While life insurers are befitting from the change in reserve requirements, leading to higher investment income, general insurers saw a fall off in earnings for the quarter ended March, according to data from the Financial Services Commission (FSC).
There are 10 general insurance companies in operation, overseeing assets of $72 billion.
The six life insurers hold assets of $292 billion. For them, a reduction in minimum capital ratios, means they have more resources available for investment.
In the March quarter, general insurers experienced a 49 per cent reduction in net income after tax to $400 million. Life insurers net income rose to $5 billion, compared to $3.1 billion at March 2016.
Garth Rowe, chairman of the finance committee-general insurance, at the Insurance Association of Jamaica, confirmed the downswing in underwriting results for general insurers on Thursday.
"The general sector's under-writing income grew by seven per cent, while the underwriting expenses increased 10 per cent resulting in a $130 million deterioration in net underwriting results," Rowe told Gleaner Business.
"The sector's ability to deliver a positive return on equity continues to rely on the extent to which it can earn investment income," he said.
During the quarter, investment and other income grew by $110 million, partially offsetting the underwriting loss.
He said also that cost of claims continues to increase fuelled, primarily by motor business which recorded losses of $2.4 billion in the quarter, amid a significant 12 per cent in operating expenses.
The FSC data shows that up to March, general insurers' assets of $72 billion outpaced liabilities of nearly $46 million.
For the quarter, total revenue amounted to $5.3 billion, up six per cent relative to $5 of inflows recorded in the March 2016 quarter.
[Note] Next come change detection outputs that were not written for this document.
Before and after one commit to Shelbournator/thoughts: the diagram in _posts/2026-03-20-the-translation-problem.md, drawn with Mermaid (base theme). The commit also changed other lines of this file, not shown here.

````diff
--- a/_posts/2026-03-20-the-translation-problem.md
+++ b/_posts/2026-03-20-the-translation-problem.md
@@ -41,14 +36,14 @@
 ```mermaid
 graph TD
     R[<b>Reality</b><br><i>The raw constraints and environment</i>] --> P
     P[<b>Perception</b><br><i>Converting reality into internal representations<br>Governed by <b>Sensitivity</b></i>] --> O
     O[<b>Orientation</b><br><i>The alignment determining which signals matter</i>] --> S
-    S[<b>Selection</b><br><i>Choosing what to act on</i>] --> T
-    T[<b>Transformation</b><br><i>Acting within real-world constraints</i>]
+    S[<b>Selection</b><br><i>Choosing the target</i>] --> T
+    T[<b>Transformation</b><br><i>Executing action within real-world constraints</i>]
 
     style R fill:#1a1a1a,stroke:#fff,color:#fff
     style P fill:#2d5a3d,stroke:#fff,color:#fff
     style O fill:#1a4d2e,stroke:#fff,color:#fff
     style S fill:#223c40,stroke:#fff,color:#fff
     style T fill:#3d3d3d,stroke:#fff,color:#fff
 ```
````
For the life sector, revenue grew 8 per cent to $19.5 billion. The FSC said the increase of $1.5 billion in total revenue for the life market was mainly driven by a 13.5 per cent increase in net premium earned.